“A bishop must then be blameless, the husband of one wife… one who rules his own house well, having his children in submission with all reverence” (1 Tim 3:1, 4) [Do modern-day bishops have wives and children?]
(Speaking of Jesus ) “For you were like sheep going astray, but have now returned to the Shepherd and Bishop of your souls” (1 Peter 2:25). This text utilizes two words, both of which are interchangeable with the office and function of an elder.
Of course, from reading this post and the comments, I know that most, if not all, who are in this thread reject the Bible as the sole authority in matters pertaining to religious teaching and practice. I just wanted to note that this article attempted to make a distinction between elders and bishops where the Bible does not. Therefore, one would need to cite some other source of authority rather than appealing to the Bible when teaching this error.

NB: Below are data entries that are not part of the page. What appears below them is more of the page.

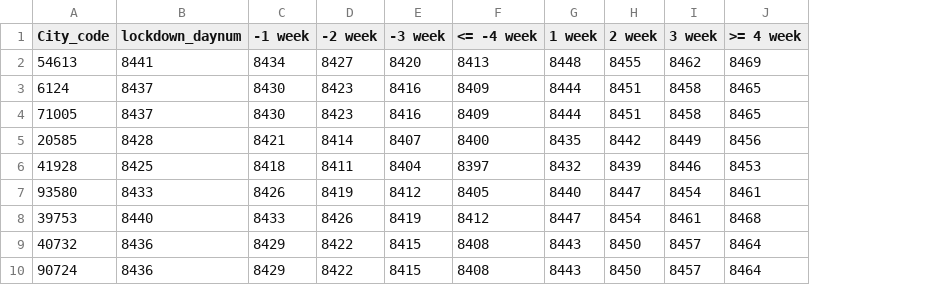
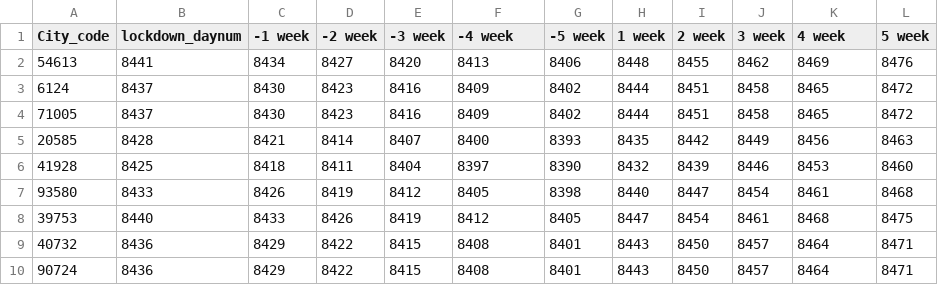
Before and after one commit to Artemis20123/Statistics-870K, a CSV file: week_code.csv, drawn as a sheet; only a part is shown; addresses are those after the commit; the diff names each change by its address in the sheet, - before the commit and + after, or states it on an @@ line.

Commit message:
Add files via upload

```diff
--- a/week_code.csv
+++ b/week_code.csv
+column G (-5 week), rows 2-10: 8406 | 8402 | 8402 | 8393 | 8390 | 8398 | 8405 | 8401 | 8401
+column L (5 week), rows 2-10: 8476 | 8472 | 8472 | 8463 | 8460 | 8468 | 8475 | 8471 | 8471
-F1: <= -4 week
+F1: -4 week
-K1: >= 4 week
+K1: 4 week
```
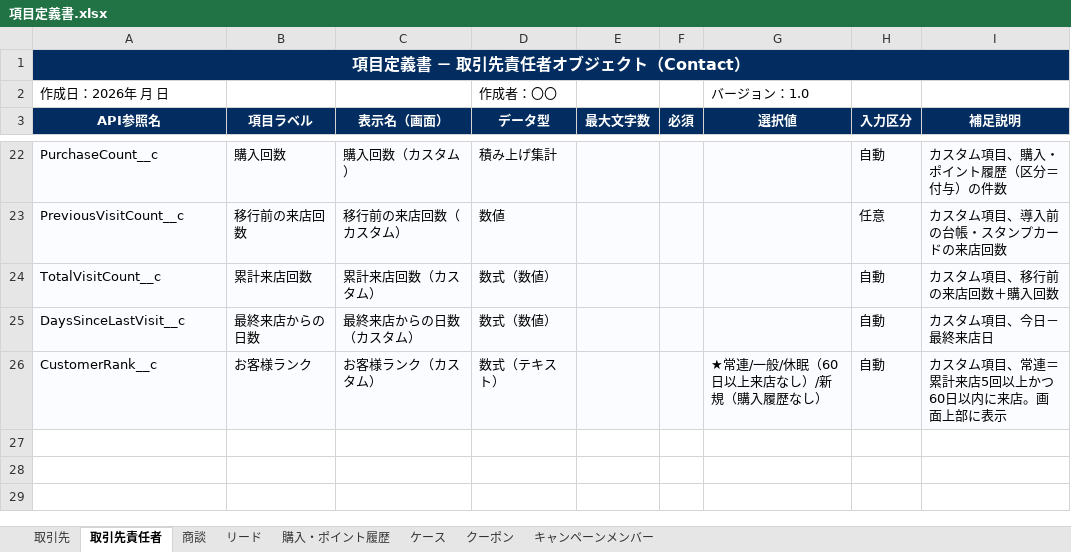
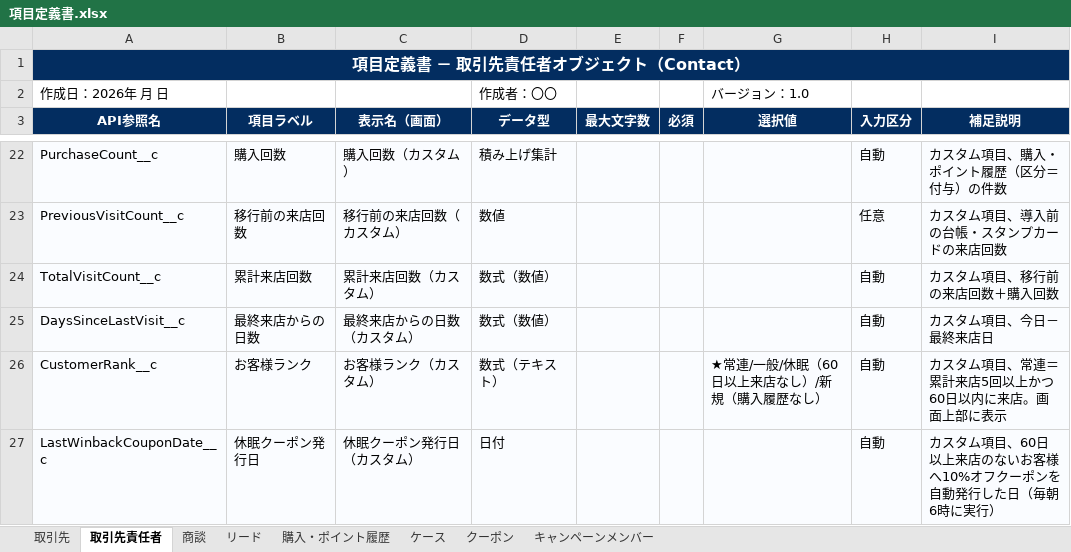
Before and after one commit to t-noguchi-bf/OnSiteD, an Excel workbook: docs/項目定義書.xlsx, sheet 取引先責任者, drawn as a sheet; only a part is shown, gaps mark what is left out; values as stored, in another font and other column widths than the file's, no borders; the diff names each change by its address in the sheet, - before the commit and + after, or states it on an @@ line.

```diff
--- a/docs/項目定義書.xlsx (sheet 取引先責任者)
+++ b/docs/項目定義書.xlsx (sheet 取引先責任者)
+row 27: LastWinbackCouponDate__c | 休眠クーポン発行日 | 休眠クーポン発行日（カスタム） | 日付 |  |  |  | 自動 | カスタム項目、60日以上来店のないお客様へ10%オフクーポンを自動発行した日（毎朝6時に実行）
```
Also changed, not shown: sheet クーポン, 7 other files.
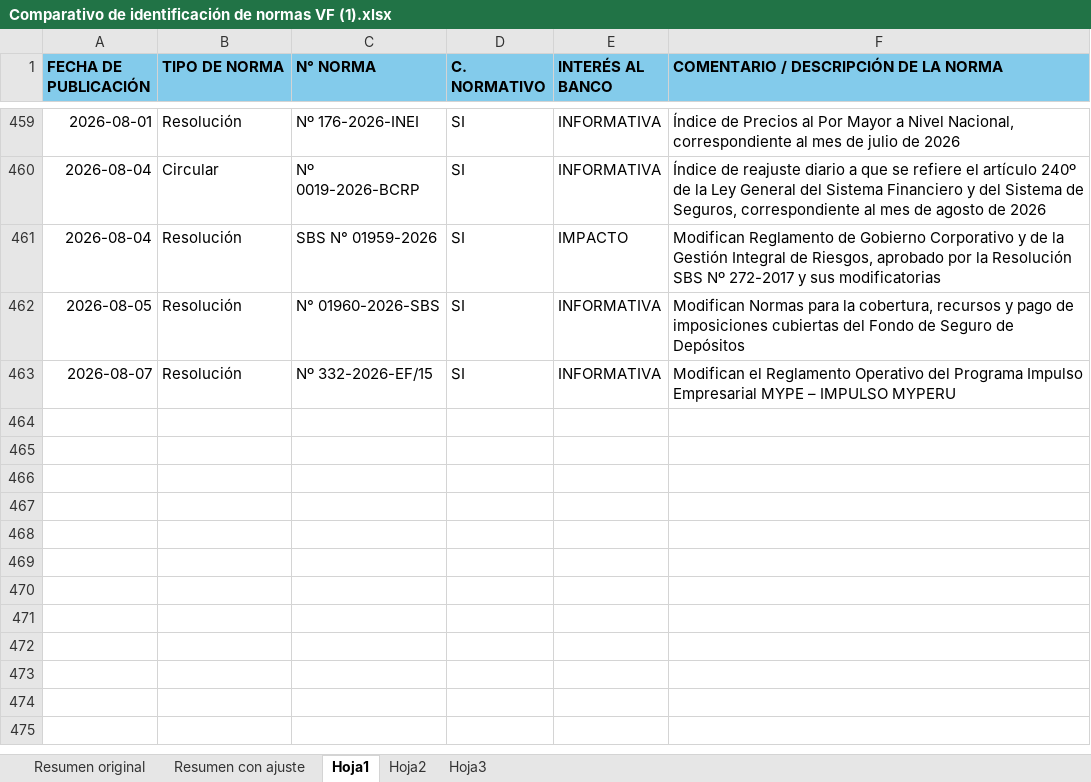
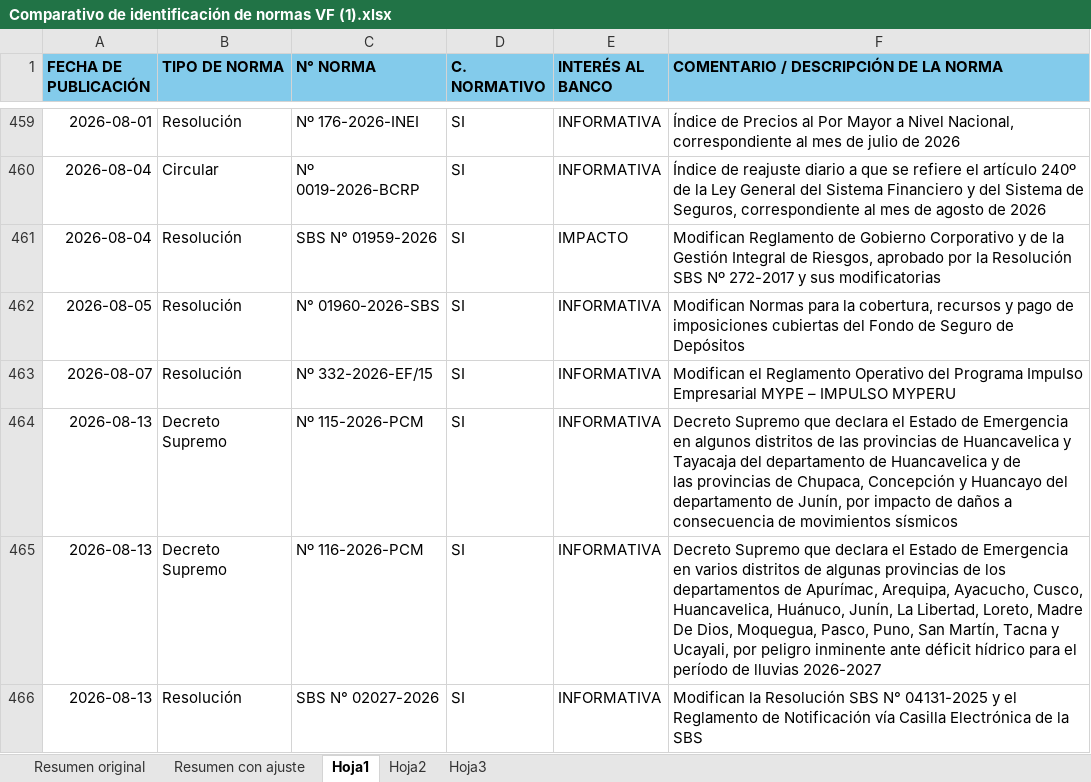
Before and after one commit to sentiherna/Interbank, an Excel workbook: LexIA_Diario/Comparativo de identificación de normas VF (1).xlsx, sheet Hoja1, drawn as a sheet; only a part is shown, gaps mark what is left out; values as stored, in another font and other column widths than the file's, no borders; conditional formats not drawn; ↵ is a line break in a cell; the diff names each change by its address in the sheet, - before the commit and + after, or states it on an @@ line.

```diff
--- a/LexIA_Diario/Comparativo de identificación de normas VF (1).xlsx (sheet Hoja1)
+++ b/LexIA_Diario/Comparativo de identificación de normas VF (1).xlsx (sheet Hoja1)
+row 464: 2026-08-13 | Decreto Supremo | Nº 115-2026-PCM | SI | INFORMATIVA | Decreto Supremo que declara el Estado de Emergencia en algunos distritos de las provincias de Huancavelica y Tayacaja del departamento de Huancavelica y de ↵ las provincias de Chupaca, Concepción y Huancayo del departamento de Junín, por impacto de daños a consecuencia de movimientos sísmicos
+row 465: 2026-08-13 | Decreto Supremo | Nº 116-2026-PCM | SI | INFORMATIVA | Decreto Supremo que declara el Estado de Emergencia en varios distritos de algunas provincias de los departamentos de Apurímac, Arequipa, Ayacucho, Cusco, ↵ Huancavelica, Huánuco, Junín, La Libertad, Loreto, Madre De Dios, Moquegua, Pasco, Puno, San Martín, Tacna y Ucayali, por peligro inminente ante déficit hídrico para el período de lluvias 2026-2027
+row 466: 2026-08-13 | Resolución | SBS N° 02027-2026 | SI | INFORMATIVA | Modifican la Resolución SBS N° 04131-2025 y el Reglamento de Notificación vía Casilla Electrónica de la SBS
```
Also changed, not shown: LexIA_Diario/config/metricas_julio_2026.xlsx, LexIA_Diario/config/metricas_julio_2026_indicadores copy.xlsx, 7 other files.
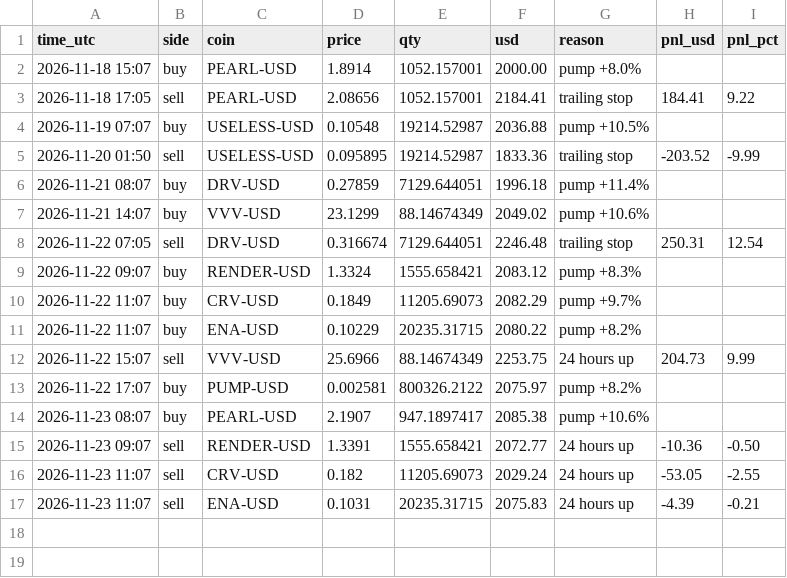
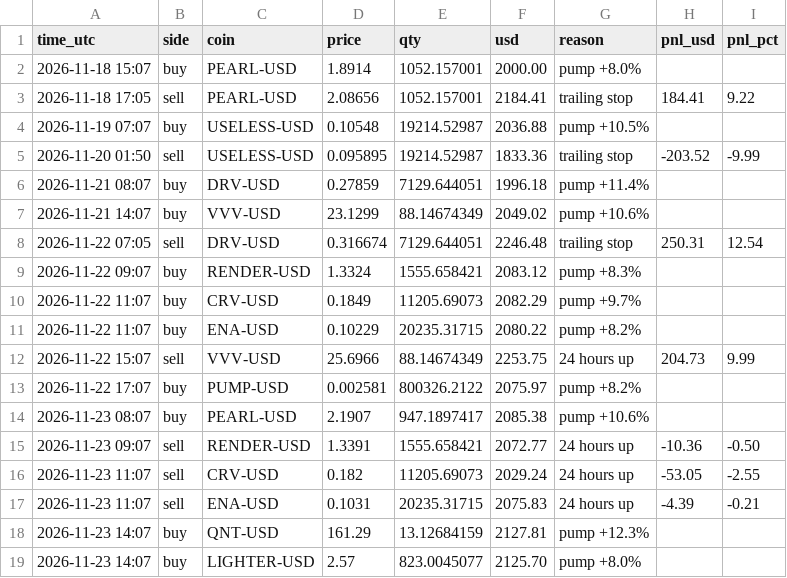
Before and after one commit to Tuvshee555/ai-trader, a CSV file: trader/engine/crypto_alive_trades.csv, drawn as a sheet; the diff names each change by its address in the sheet, - before the commit and + after, or states it on an @@ line.

```diff
--- a/trader/engine/crypto_alive_trades.csv
+++ b/trader/engine/crypto_alive_trades.csv
+row 18: 2026-11-23 14:07 | buy | QNT-USD | 161.29 | 13.12684159 | 2127.81 | pump +12.3%
+row 19: 2026-11-23 14:07 | buy | LIGHTER-USD | 2.57 | 823.0045077 | 2125.70 | pump +8.0%
```
Also changed, not shown: trader/engine/crypto_trades.csv, 3 other files.
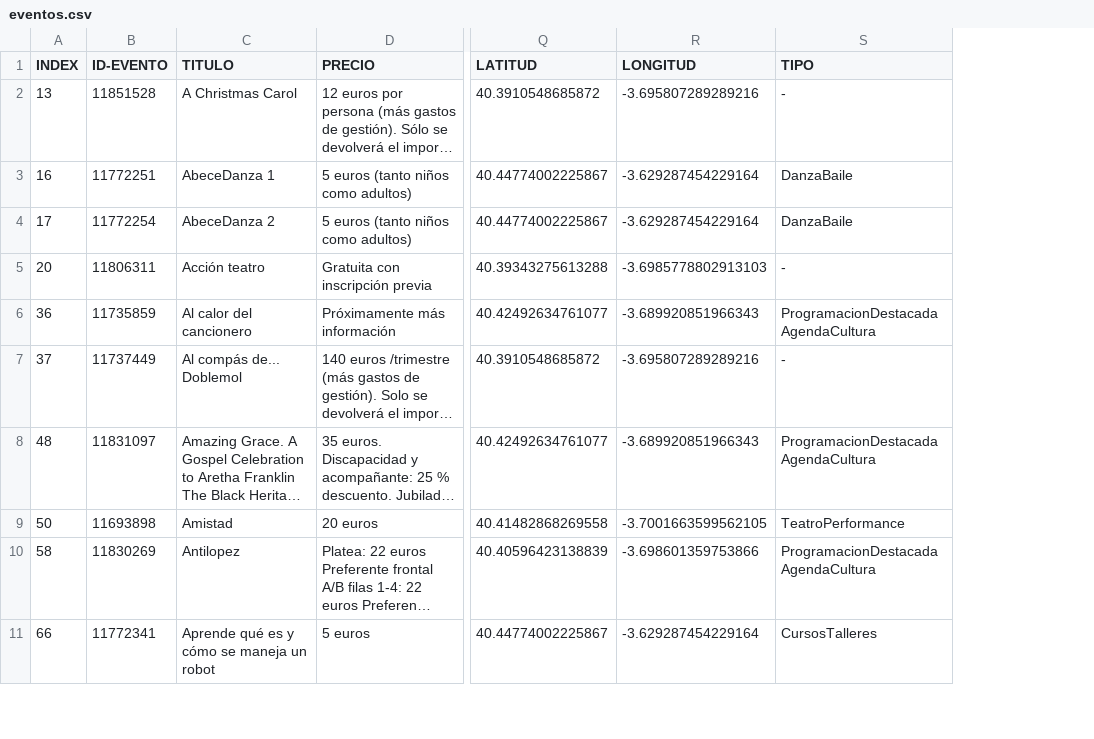
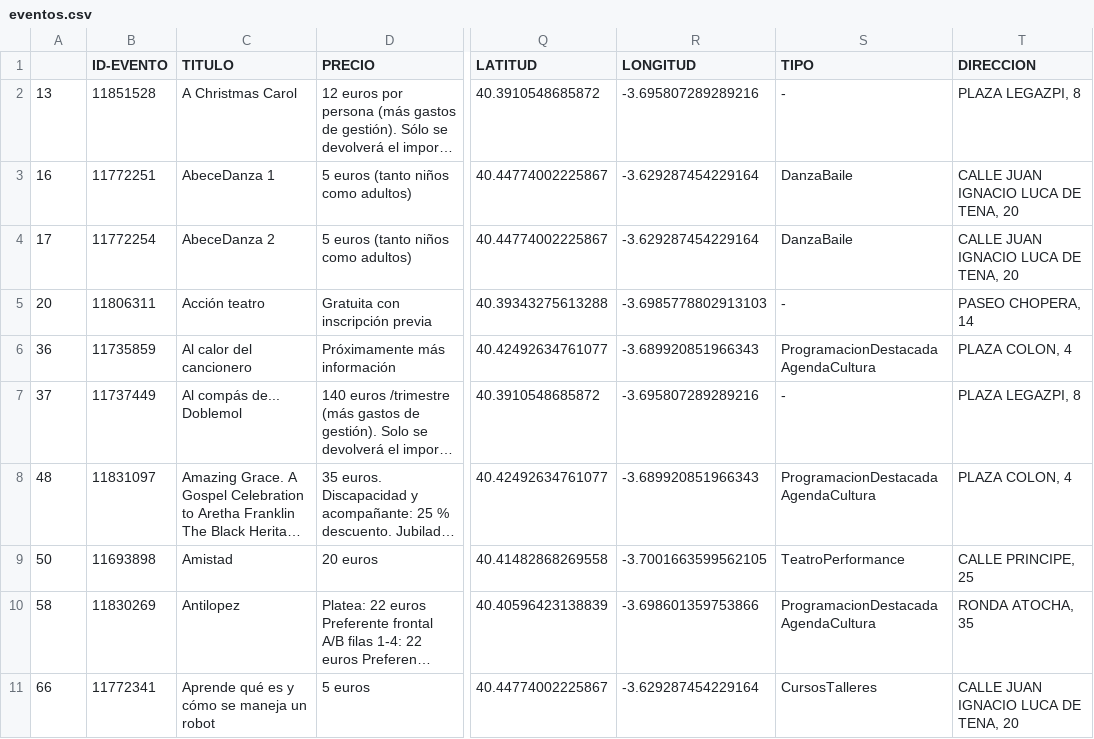
Before and after one commit to pgomez-a/event_searcher, a CSV file: eventos.csv, drawn as a sheet; only a part is shown, gaps mark what is left out; long unchanged cells end in …; the diff names each change by its address in the sheet, - before the commit and + after, or states it on an @@ line.

Commit message:
Upload eventos.csv

```diff
--- a/eventos.csv
+++ b/eventos.csv
+column T (DIRECCION), rows 2-11: PLAZA LEGAZPI, 8 | CALLE JUAN IGNACIO LUCA DE TENA, 20 | CALLE JUAN IGNACIO LUCA DE TENA, 20 | PASEO CHOPERA, 14 | PLAZA COLON, 4 | PLAZA LEGAZPI, 8 | PLAZA COLON, 4 | CALLE PRINCIPE, 25 | RONDA ATOCHA, 35 | CALLE JUAN IGNACIO LUCA DE TENA, 20
-A1: INDEX
+A1: (empty)
```
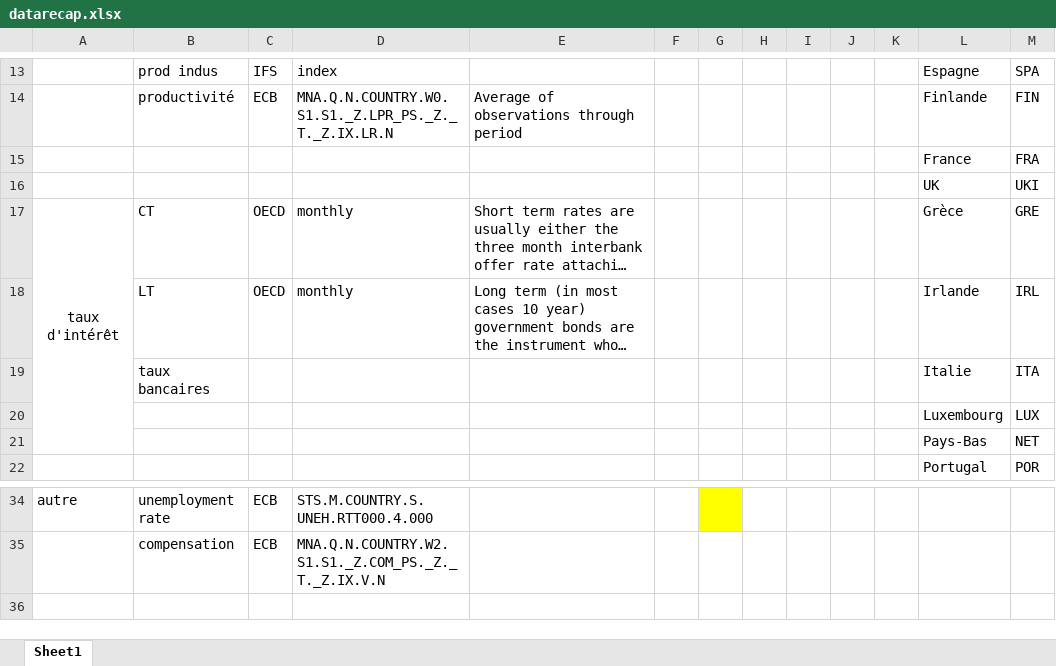
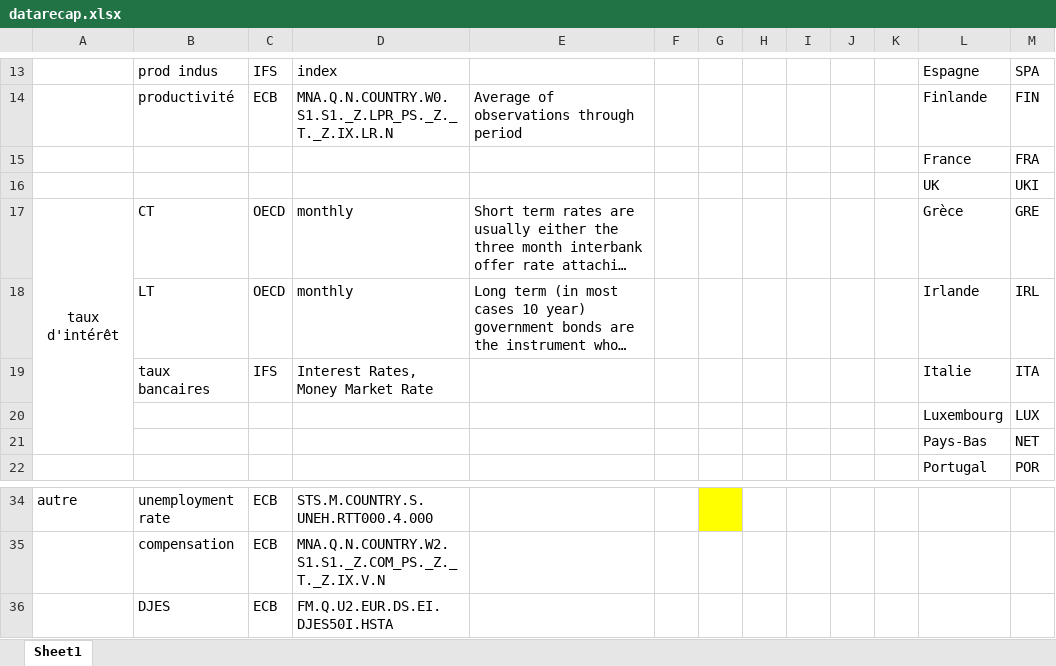
Before and after one commit to lcallot/ProjetEZ, an Excel workbook: data/Quarterly/datarecap.xlsx, sheet Sheet1, drawn as a sheet; only a part is shown, gaps mark what is left out; long unchanged cells end in …; values as stored, in another font and other column widths than the file's, no borders; the diff names each change by its address in the sheet, - before the commit and + after, or states it on an @@ line.

```diff
--- a/data/Quarterly/datarecap.xlsx (sheet Sheet1)
+++ b/data/Quarterly/datarecap.xlsx (sheet Sheet1)
-C19: (empty)
+C19: IFS
-D19: (empty)
+D19: Interest Rates, Money Market Rate
+row 36:  | DJES | ECB | FM.Q.U2.EUR.DS.EI.DJES50I.HSTA
```
Also changed, not shown: 6 other files.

Thank you for visiting the OrthodoxBridge. You’re right that Ignatius of Antioch’s understanding of the office of the bishop goes beyond the principle of sola scriptura but that does not make an error. I’m working on an article on the episcopacy that hopefully will be published soon.
“Biblically speaking, there is zero distinction between a bishop and an elder.”
I would ask you to reevaluate this statement in light of I Tim. 5:17 – “Let the elders who rule well be considered worthy of double honor, especially those who labor in preaching and teaching.” Calvin even comments on this verse with the following statement – “We may learn from this, that there were at that time two kinds of elders; for all were not ordained to teach. The words plainly mean, that there were some who “ruled well” and honorably, but who did not hold the office of teachers.” So if you go back to I Tim. 3:2 it notes that a bishop/overseer must be able to teach, yet we see in 5:17 that not all elders are teachers. Thus it could be said that all overseers are elders, but not all elders are overseers. This is why some, though not all, who maintain an episcopal order would simply describe a bishop as a first amongst equals, his equals being all those in the Presbyterate. You can see a similar instance in I Pet. 5:1 wherein he refers to himself as a “fellow elder”, obviously not all elders were Apostles but it is explicitly stated that all Apostles were elders.
The title may not match perfectly, yet, I ask, what office would Timothy correspond to? He was a person who appointed elders, yet he was not an apostle himself. He had an office in the apostolic place however. He was part of that “third office.” So the churches call that office “bishop” today, and why should they not, as even Peter referred to himself as an elder. Yet Peter was an “elder” who certainly had more authority than other elders! Timothy was in a position to appoint both elders (pastors, bishops if you will) and deacons. The structure is still three way, namely, Timothy’s Position, Elder/Pastor/Bishop, Deacon. Its still a three pronged office system. Therefore, in that day, their was a hierarchy among bishops/elders and eventually the title of “presbyter” became attached to the lesser office, while “bishop” became attached to the greater. Yet the distinction is clear.
You made a good point. It reminds me a family picture where mom and the kids are in the photo but dad seems to be missing. Where’s dad? He’s the one taking the picture!